I get a lot of emails asking me to get involved with API projects, and that means I see a lot of both implemented and planned "RESTful" APIs. Now, I absolutely love REST and for a data-driven application, it would be my first choice. A service of some other description may work better for other scenarios or skill sets, and non-RESTful services can be very, very useful. If you tell me that your service is RESTful, then I expect it to be. If you're not sure, look out for these clues:
It has a single endpoint
I don't really care what else is going on in your API, any "RESTful" API which has a statement such as "all requests are made to http://example.com/rest" is ... not RESTful. REST is all about handling representations of resources, each is represented by its own URI and we operate directly on that. If it looks like "pretty URLs", then it's probably along the right lines.
All requests are POSTs
While it is completely valid to have POST requests in a RESTful service, if all requests to this API are to be made using POST, it's very unlikely to be RESTful. POST requests create new resources, so if that's all that is happening, then great. If you're able to retrieve, update or delete data, then this isn't a RESTful service.
Response metadata is in the body, not header
Any sign of data along the lines of
status = success in the body of the response again means that this isn't RESTful. REST takes advantage of the HTTP envelope format and puts all the supporting metadata into the headers of the requests and responses. The body of the representation is literally just the representation of the resource.
There are verbs in the URL
This can be quite subtle but shows up especially with subresources. Look out for something like
/item/42/activate ... REST deals with resources, an "activate" isn't a resource. If you're modelling a service, maybe something like
/item/42/status could make a better alternative.
The URL includes method names
This is the easiest "tell" by miles. The most obvious non-RESTful aspect is when the URL has something like
?action=getRecentItems in the URL. Sometimes, this clue gets combined with another one, and the method name will even be in the body of the message - definitely not very RESTful!
Do We Care About RESTfulness?
Personally, I think that how useful an API is, and how RESTful it is, are entirely uncorrelated.

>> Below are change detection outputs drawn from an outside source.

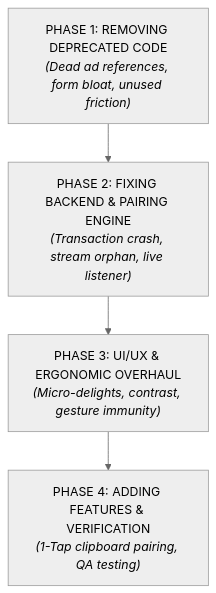
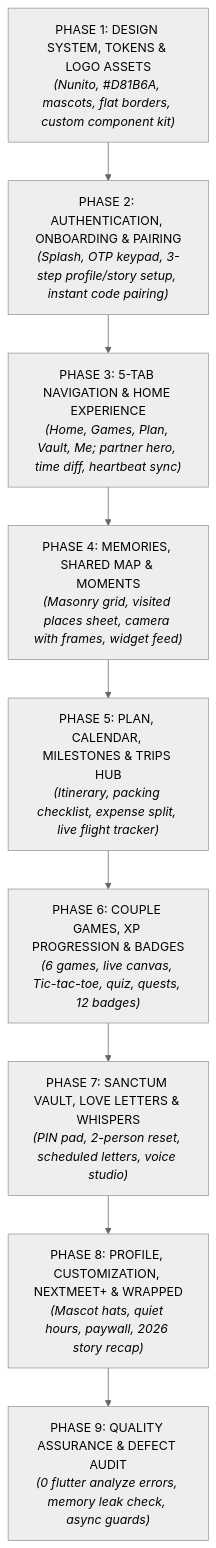
One commit to aditya21030/NextMeet changed the diagram in plan.md. Above: the diagram before and after it, drawn with Mermaid (neutral theme). The commit also changed other lines of this file and 270 other files, not shown here.

Commit message:
feat: implement 14 couple widgets suite, interactive showcase, and data sync

````diff
--- a/plan.md
+++ b/plan.md
@@ -10,11 +12,21 @@
 ```mermaid
 flowchart TD
-    P1["PHASE 1: REMOVING DEPRECATED CODE<br><i>(Dead ad references, form bloat, unused friction)</i>"]
-    P2["PHASE 2: FIXING BACKEND & PAIRING ENGINE<br><i>(Transaction crash, stream orphan, live listener)</i>"]
-    P3["PHASE 3: UI/UX & ERGONOMIC OVERHAUL<br><i>(Micro-delights, contrast, gesture immunity)</i>"]
-    P4["PHASE 4: ADDING FEATURES & VERIFICATION<br><i>(1-Tap clipboard pairing, QA testing)</i>"]
+    P1["PHASE 1: DESIGN SYSTEM, TOKENS & LOGO ASSETS<br><i>(Nunito, #D81B6A, mascots, flat borders, custom component kit)</i>"]
+    P2["PHASE 2: AUTHENTICATION, ONBOARDING & PAIRING<br><i>(Splash, OTP keypad, 3-step profile/story setup, instant code pairing)</i>"]
+    P3["PHASE 3: 5-TAB NAVIGATION & HOME EXPERIENCE<br><i>(Home, Games, Plan, Vault, Me; partner hero, time diff, heartbeat sync)</i>"]
+    P4["PHASE 4: MEMORIES, SHARED MAP & MOMENTS<br><i>(Masonry grid, visited places sheet, camera with frames, widget feed)</i>"]
+    P5["PHASE 5: PLAN, CALENDAR, MILESTONES & TRIPS HUB<br><i>(Itinerary, packing checklist, expense split, live flight tracker)</i>"]
+    P6["PHASE 6: COUPLE GAMES, XP PROGRESSION & BADGES<br><i>(6 games, live canvas, Tic-tac-toe, quiz, quests, 12 badges)</i>"]
+    P7["PHASE 7: SANCTUM VAULT, LOVE LETTERS & WHISPERS<br><i>(PIN pad, 2-person reset, scheduled letters, voice studio)</i>"]
+    P8["PHASE 8: PROFILE, CUSTOMIZATION, NEXTMEET+ & WRAPPED<br><i>(Mascot hats, quiet hours, paywall, 2026 story recap)</i>"]
+    P9["PHASE 9: QUALITY ASSURANCE & DEFECT AUDIT<br><i>(0 flutter analyze errors, memory leak check, async guards)</i>"]
 
     P1 --> P2
     P2 --> P3
     P3 --> P4
+    P4 --> P5
+    P5 --> P6
+    P6 --> P7
+    P7 --> P8
+    P8 --> P9
 ```
````
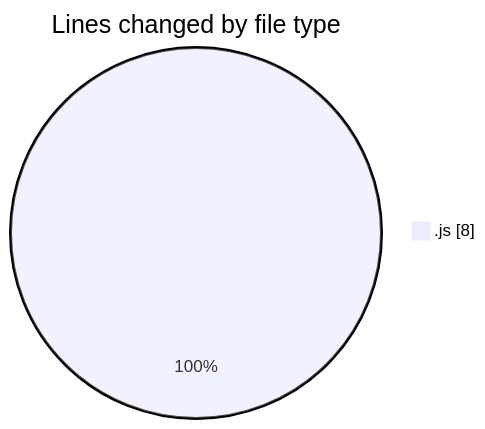
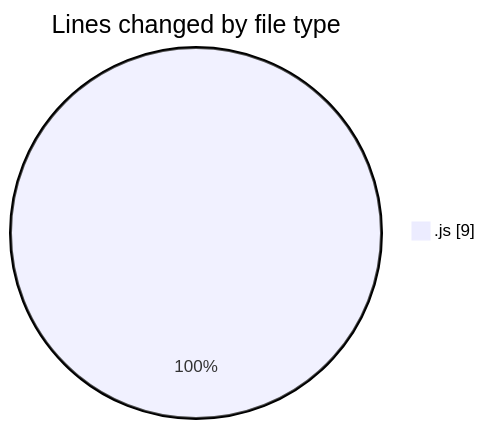
The first of 2 diagrams in 2026-02-22/bot_v1_2/README.md (becaeroporto-bot/code-tracking), drawn with Mermaid before and after one commit. The commit also changed other lines of this file and 1 other file, not shown here.

````diff
--- a/2026-02-22/bot_v1_2/README.md
+++ b/2026-02-22/bot_v1_2/README.md
@@ -20,5 +20,5 @@
 ```mermaid
 pie showData
 title Lines changed by file type
-".js" : 8
+".js" : 9
 ```
````
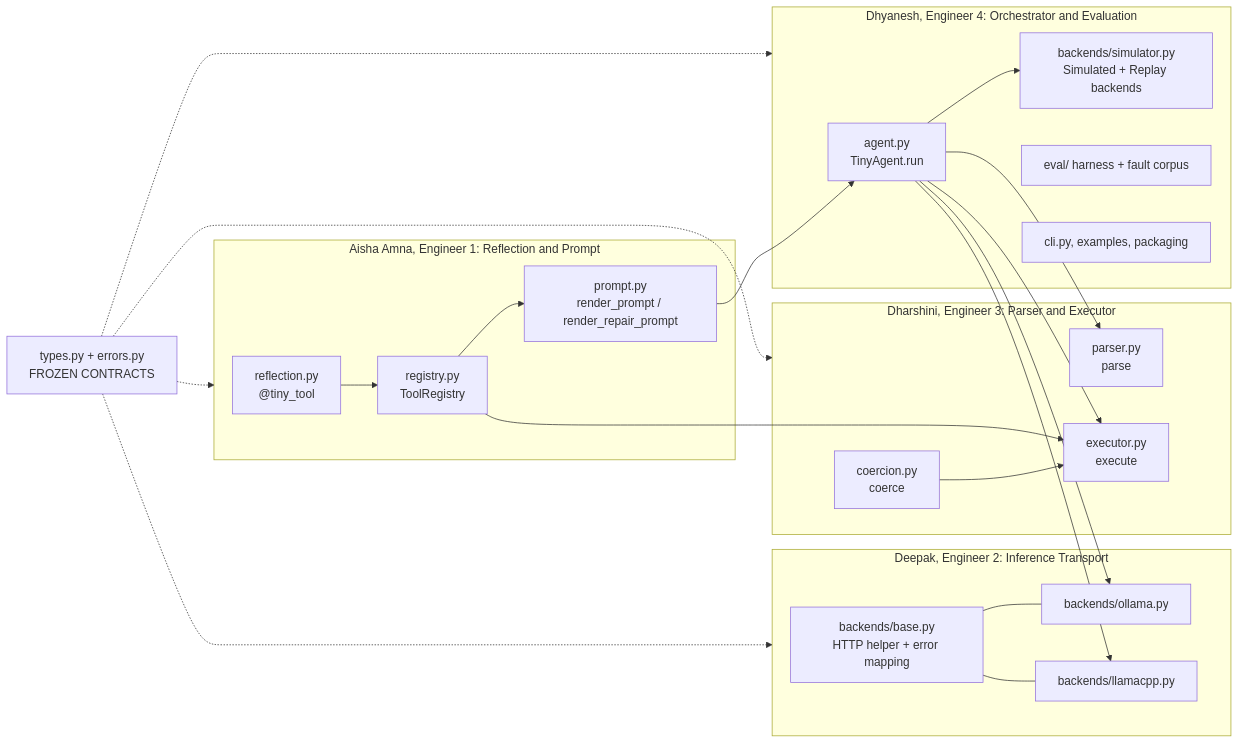
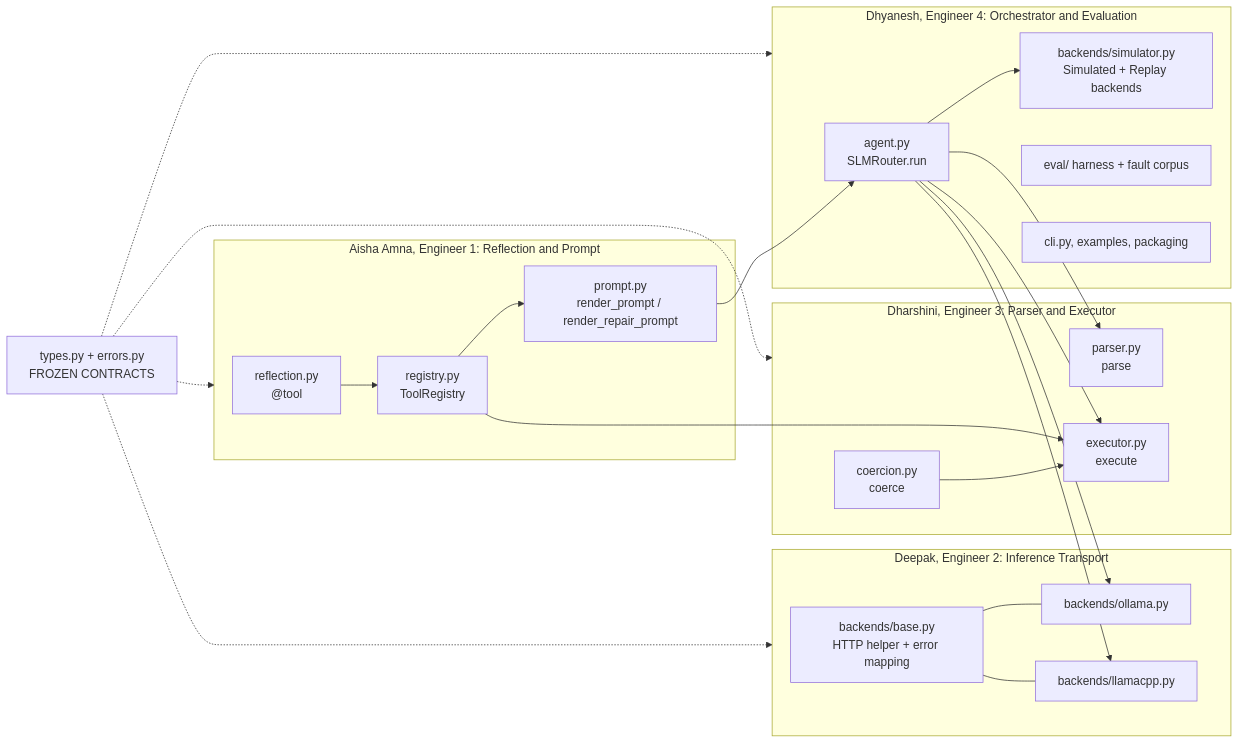
One commit to DYNAMOatGHUB/SLM-Router changed the third of 6 diagrams in ARCHITECTURE.md. Above: the diagram before and after it, drawn with Mermaid. The commit also changed other lines of this file and 61 other files, not shown here.

````diff
--- a/ARCHITECTURE.md
+++ b/ARCHITECTURE.md
@@ -191,38 +191,38 @@
 ```mermaid
 flowchart LR
     subgraph E1["Aisha Amna, Engineer 1: Reflection and Prompt"]
-        R["reflection.py<br/>@tiny_tool"] --> REG["registry.py<br/>ToolRegistry"]
+        R["reflection.py<br/>@tool"] --> REG["registry.py<br/>ToolRegistry"]
         REG --> PR["prompt.py<br/>render_prompt / render_repair_prompt"]
     end
     subgraph E2["Deepak, Engineer 2: Inference Transport"]
         B["backends/base.py<br/>HTTP helper + error mapping"]
         O["backends/ollama.py"]
         L["backends/llamacpp.py"]
         B --- O
         B --- L
     end
     subgraph E3["Dharshini, Engineer 3: Parser and Executor"]
         PA["parser.py<br/>parse"]
         CO["coercion.py<br/>coerce"]
         EX["executor.py<br/>execute"]
         CO --> EX
     end
     subgraph E4["Dhyanesh, Engineer 4: Orchestrator and Evaluation"]
-        AG["agent.py<br/>TinyAgent.run"]
+        AG["agent.py<br/>SLMRouter.run"]
         SIM["backends/simulator.py<br/>Simulated + Replay backends"]
         EV["eval/ harness + fault corpus"]
         CLI["cli.py, examples, packaging"]
     end
     T["types.py + errors.py<br/>FROZEN CONTRACTS"]
     PR --> AG
     AG --> O
     AG --> L
     AG --> SIM
     AG --> PA
     AG --> EX
     REG --> EX
     T -.-> E1
     T -.-> E2
     T -.-> E3
     T -.-> E4
 ```
````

Do take care though when describing your "sends-data-over-HTTP" application as "RESTful", because chances are, it might not be. Look out for anything with the word "REST" in it (if you ask nicely I might share the comments that I don't publish on this post) because REST has very specific criteria that can sometimes be difficult to adopt, and for some reason people interested in this subject seem to like to tell other people they are wrong a lot!